This particular program is a sound portrait of one of the first pride parades in the United States, and captures the spirit of Pride that we still see today. Upon listening to the program, one can hear many chants and songs, some silly and lighthearted, like, “we’re here because we’re queer because we’re here because we’re queer,” and also serious, “Ain’t gonna let Anita Bryant turn us around,” referencing the famed anti-gay rights activist. Fresh off the heels of the Dade County-Miami decision, and just as the Briggs Initiative was proposed in California, sound bites and interviews in this program captures the sentiment of the LGBTQ+ movement in this moment in time.
Many of those participating in the parade were interviewed about the Briggs Initiative, also known as California Proposition 6, which would have banned gay men and lesbian women, as well as their straight allies, from working in the California public school system. This initiative was one of the most important gay rights issue in California at this time. One parade-goer states, “My friends, anyone who supports my right to be gay, can be fired, just for believing that. People think of it in terms of, it’s a gay rights issue, as opposed to being a free speech issue.” Another states, “If you’re white, male, straight, educated, and, uh, well-off, then that’s who gets the rights in this country. It’s been everyone else who’s had to go out into the streets and fight for their rights.” As is still true today, Pride parades have not only been a space for celebration, but also a space for activism, since their very beginnings.
One thing the listener notes is how diverse the interviewees are. They range from Vietnam veterans, to parents, to straight allies, to Mormons, to businessmen. There are people who believe that others are playing into gay stereotypes, and those who are completely unapologetic of their own flamboyance. There is even one man interviewed who does not even know that there is a gay pride parade happening until he is informed by the interviewer. All of these people unapologetically give their opinions on the parade, as well as gay rights, to the interviewers.

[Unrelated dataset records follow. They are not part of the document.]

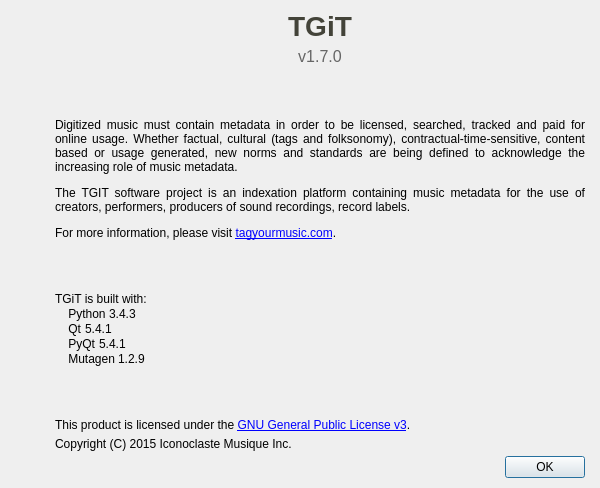
Iconoclasteinc/tgit, file resources/ui/about_dialog.ui: the form before one commit.
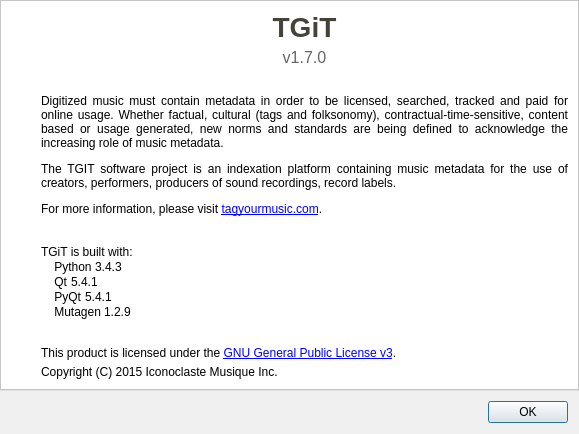
The form after the commit. Icons and pictures are not drawn.

Commit message: Improve the look and feel of the about dialog.

Patch:
```diff
--- a/resources/ui/about_dialog.ui
+++ b/resources/ui/about_dialog.ui
@@ -6,8 +6,8 @@
    <rect>
     <x>0</x>
     <y>0</y>
-    <width>600</width>
-    <height>488</height>
+    <width>579</width>
+    <height>434</height>
    </rect>
   </property>
   <property name="sizePolicy">
@@ -22,9 +22,38 @@
   <property name="modal">
    <bool>true</bool>
   </property>
+  <layout class="QVBoxLayout" name="verticalLayout_4">
+   <property name="spacing">
+    <number>0</number>
+   </property>
+   <property name="leftMargin">
+    <number>0</number>
+   </property>
+   <property name="topMargin">
+    <number>0</number>
+   </property>
+   <property name="rightMargin">
+    <number>0</number>
+   </property>
+   <property name="bottomMargin">
+    <number>0</number>
+   </property>
+   <item>
+    <widget class="QFrame" name="_content_frame">
+     <property name="styleSheet">
+      <string notr="true">QFrame {
+	background-color: #FFFFFF;
+}</string>
+     </property>
+     <property name="frameShape">
+      <enum>QFrame::StyledPanel</enum>
+     </property>
+     <property name="frameShadow">
+      <enum>QFrame::Raised</enum>
+     </property>
   <layout class="QHBoxLayout" name="horizontalLayout">
    <property name="spacing">
-    <number>5</number>
+       <number>0</number>
    </property>
    <property name="leftMargin">
     <number>0</number>
@@ -98,13 +127,13 @@
        <number>5</number>
       </property>
       <property name="leftMargin">
-       <number>10</number>
+          <number>0</number>
       </property>
       <property name="topMargin">
        <number>10</number>
       </property>
       <property name="rightMargin">
-       <number>15</number>
+          <number>10</number>
       </property>
       <property name="bottomMargin">
        <number>10</number>
@@ -147,10 +176,13 @@
         <property name="orientation">
          <enum>Qt::Vertical</enum>
         </property>
+           <property name="sizeType">
+            <enum>QSizePolicy::MinimumExpanding</enum>
+           </property>
         <property name="sizeHint" stdset="0">
          <size>
           <width>20</width>
-          <height>40</height>
+             <height>15</height>
          </size>
         </property>
        </spacer>
@@ -176,10 +208,13 @@
         <property name="orientation">
          <enum>Qt::Vertical</enum>
         </property>
+           <property name="sizeType">
+            <enum>QSizePolicy::MinimumExpanding</enum>
+           </property>
         <property name="sizeHint" stdset="0">
          <size>
           <width>20</width>
-          <height>40</height>
+             <height>15</height>
          </size>
         </property>
        </spacer>
@@ -204,6 +239,12 @@
          </property>
          <item>
           <widget class="QLabel" name="_built_with_caption">
+              <property name="minimumSize">
+               <size>
+                <width>0</width>
+                <height>15</height>
+               </size>
+              </property>
            <property name="text">
             <string>TGiT is built with:</string>
            </property>
@@ -409,10 +450,13 @@
         <property name="orientation">
          <enum>Qt::Vertical</enum>
         </property>
+           <property name="sizeType">
+            <enum>QSizePolicy::MinimumExpanding</enum>
+           </property>
         <property name="sizeHint" stdset="0">
          <size>
           <width>20</width>
-          <height>40</height>
+             <height>15</height>
          </size>
         </property>
        </spacer>
@@ -437,6 +481,42 @@
         </property>
        </widget>
       </item>
+        </layout>
+       </widget>
+      </item>
+     </layout>
+    </widget>
+   </item>
+   <item>
+    <widget class="QFrame" name="_actions_frame">
+     <property name="styleSheet">
+      <string notr="true">QFrame {
+	background-color: #F0F0F0;
+	border-top: 1px solid #DFDFDF;
+}</string>
+     </property>
+     <property name="frameShape">
+      <enum>QFrame::StyledPanel</enum>
+     </property>
+     <property name="frameShadow">
+      <enum>QFrame::Plain</enum>
+     </property>
+     <layout class="QHBoxLayout" name="horizontalLayout_6">
+      <property name="spacing">
+       <number>5</number>
+      </property>
+      <property name="leftMargin">
+       <number>10</number>
+      </property>
+      <property name="topMargin">
+       <number>10</number>
+      </property>
+      <property name="rightMargin">
+       <number>10</number>
+      </property>
+      <property name="bottomMargin">
+       <number>10</number>
+      </property>
       <item>
        <widget class="QDialogButtonBox" name="_actions">
         <property name="standardButtons">
```
Lines whose indentation alone changed are shown as unchanged. The commit also changes 1 other file.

This sound portrait is only one of many broadcasts in the American Archive of Public Broadcasting that traces the LGBTQ+ movement in American history and broadcasting. As one parade-goer, Cathy Patterson, states, “Gay and straight are one and the same really, and we all have the same goal—or at least we should.”
You can enjoy more materials like this at http://americanarchive.org, under the LGBTQ tab in our browsing catalog.
This post was written by Olivia Hess, AAPB Intern and student at St. Lawrence University.